*RECORDS*:

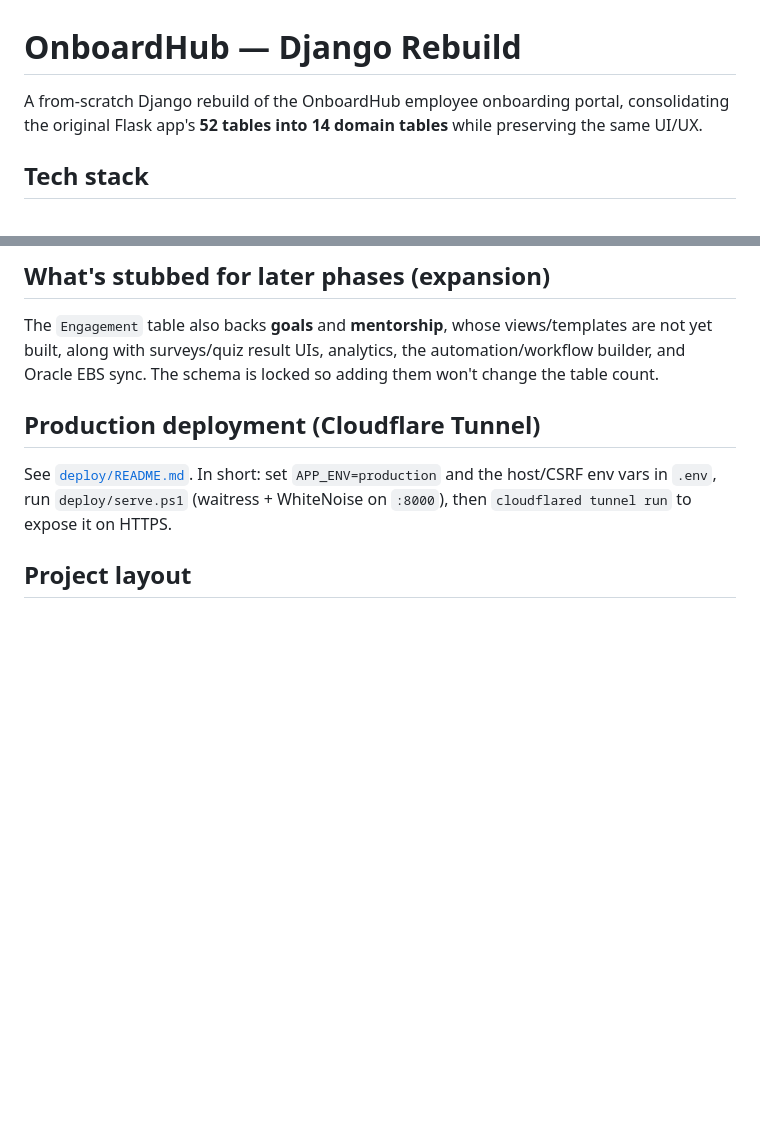
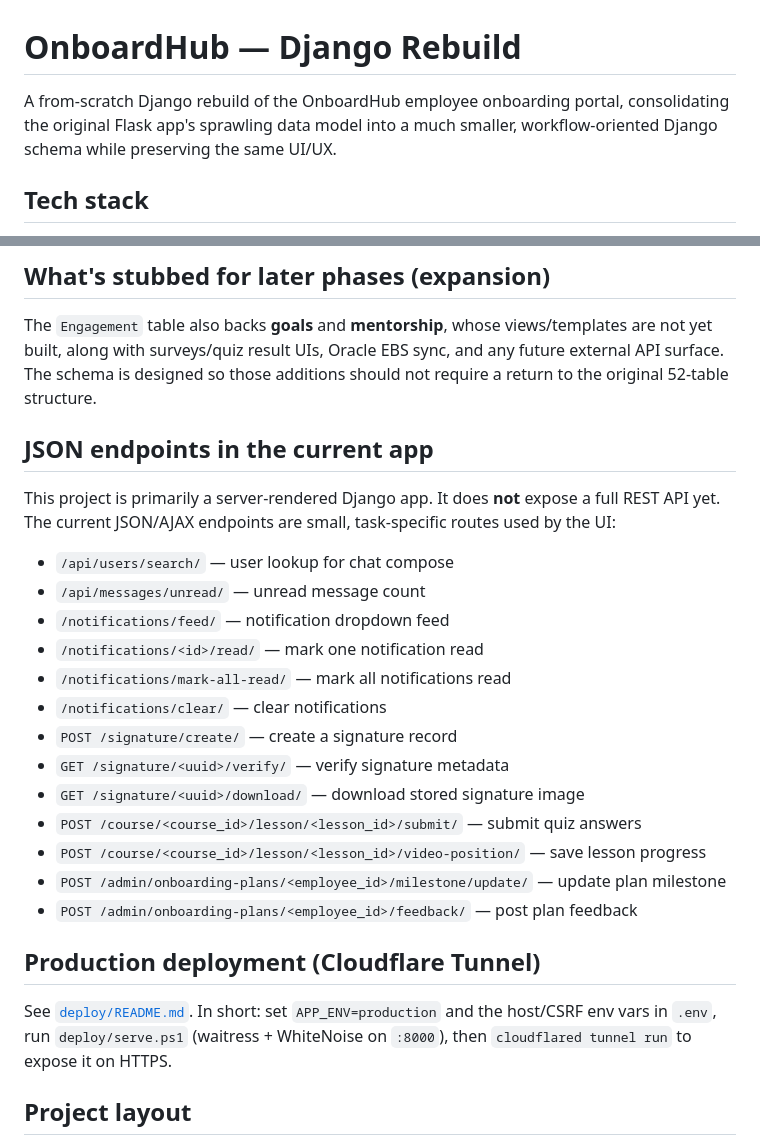
Before and after one commit to musaib-ch/OnboardHub-Django, a Markdown page: README.md, 2 parts joined by grey strips. GitHub-like rendering; blank space fills up the shorter version.

```diff
--- a/README.md
+++ b/README.md
@@ -1,8 +1,8 @@
 # OnboardHub — Django Rebuild
 
 A from-scratch Django rebuild of the OnboardHub employee onboarding portal,
-consolidating the original Flask app's **52 tables into 14 domain tables**
-while preserving the same UI/UX.
+consolidating the original Flask app's sprawling data model into a much smaller,
+workflow-oriented Django schema while preserving the same UI/UX.
 
 ## Tech stack
 - Python 3.11+, Django 5.0
@@ -86,8 +96,27 @@ stored in JSON columns. This is the deliberate trade-off that hits the
 ## What's stubbed for later phases (expansion)
 The `Engagement` table also backs **goals** and **mentorship**, whose
 views/templates are not yet built, along with surveys/quiz result UIs,
-analytics, the automation/workflow builder, and Oracle EBS sync. The schema is
-locked so adding them won't change the table count.
+Oracle EBS sync, and any future external API surface. The schema is designed so
+those additions should not require a return to the original 52-table structure.
+
+## JSON endpoints in the current app
+This project is primarily a server-rendered Django app. It does **not** expose a
+full REST API yet. The current JSON/AJAX endpoints are small, task-specific
+routes used by the UI:
+
+- `/api/users/search/` — user lookup for chat compose
+- `/api/messages/unread/` — unread message count
+- `/notifications/feed/` — notification dropdown feed
+- `/notifications/<id>/read/` — mark one notification read
+- `/notifications/mark-all-read/` — mark all notifications read
+- `/notifications/clear/` — clear notifications
+- `POST /signature/create/` — create a signature record
+- `GET /signature/<uuid>/verify/` — verify signature metadata
+- `GET /signature/<uuid>/download/` — download stored signature image
+- `POST /course/<course_id>/lesson/<lesson_id>/submit/` — submit quiz answers
+- `POST /course/<course_id>/lesson/<lesson_id>/video-position/` — save lesson progress
+- `POST /admin/onboarding-plans/<employee_id>/milestone/update/` — update plan milestone
+- `POST /admin/onboarding-plans/<employee_id>/feedback/` — post plan feedback
 
 ## Production deployment (Cloudflare Tunnel)
 See [`deploy/README.md`](deploy/README.md). In short: set `APP_ENV=production`
```
Also changed, not shown: other parts of README.md (+40 -27 lines).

*TASK ITEM*: Would you please output each record exactly, leaving the images out?

*YOUR RESPONSE*:
Before and after one commit to musaib-ch/OnboardHub-Django, a Markdown page: README.md, 2 parts joined by grey strips. GitHub-like rendering; blank space fills up the shorter version.

```diff
--- a/README.md
+++ b/README.md
@@ -1,8 +1,8 @@
 # OnboardHub — Django Rebuild
 
 A from-scratch Django rebuild of the OnboardHub employee onboarding portal,
-consolidating the original Flask app's **52 tables into 14 domain tables**
-while preserving the same UI/UX.
+consolidating the original Flask app's sprawling data model into a much smaller,
+workflow-oriented Django schema while preserving the same UI/UX.
 
 ## Tech stack
 - Python 3.11+, Django 5.0
@@ -86,8 +96,27 @@ stored in JSON columns. This is the deliberate trade-off that hits the
 ## What's stubbed for later phases (expansion)
 The `Engagement` table also backs **goals** and **mentorship**, whose
 views/templates are not yet built, along with surveys/quiz result UIs,
-analytics, the automation/workflow builder, and Oracle EBS sync. The schema is
-locked so adding them won't change the table count.
+Oracle EBS sync, and any future external API surface. The schema is designed so
+those additions should not require a return to the original 52-table structure.
+
+## JSON endpoints in the current app
+This project is primarily a server-rendered Django app. It does **not** expose a
+full REST API yet. The current JSON/AJAX endpoints are small, task-specific
+routes used by the UI:
+
+- `/api/users/search/` — user lookup for chat compose
+- `/api/messages/unread/` — unread message count
+- `/notifications/feed/` — notification dropdown feed
+- `/notifications/<id>/read/` — mark one notification read
+- `/notifications/mark-all-read/` — mark all notifications read
+- `/notifications/clear/` — clear notifications
+- `POST /signature/create/` — create a signature record
+- `GET /signature/<uuid>/verify/` — verify signature metadata
+- `GET /signature/<uuid>/download/` — download stored signature image
+- `POST /course/<course_id>/lesson/<lesson_id>/submit/` — submit quiz answers
+- `POST /course/<course_id>/lesson/<lesson_id>/video-position/` — save lesson progress
+- `POST /admin/onboarding-plans/<employee_id>/milestone/update/` — update plan milestone
+- `POST /admin/onboarding-plans/<employee_id>/feedback/` — post plan feedback
 
 ## Production deployment (Cloudflare Tunnel)
 See [`deploy/README.md`](deploy/README.md). In short: set `APP_ENV=production`
```
Also changed, not shown: other parts of README.md (+40 -27 lines).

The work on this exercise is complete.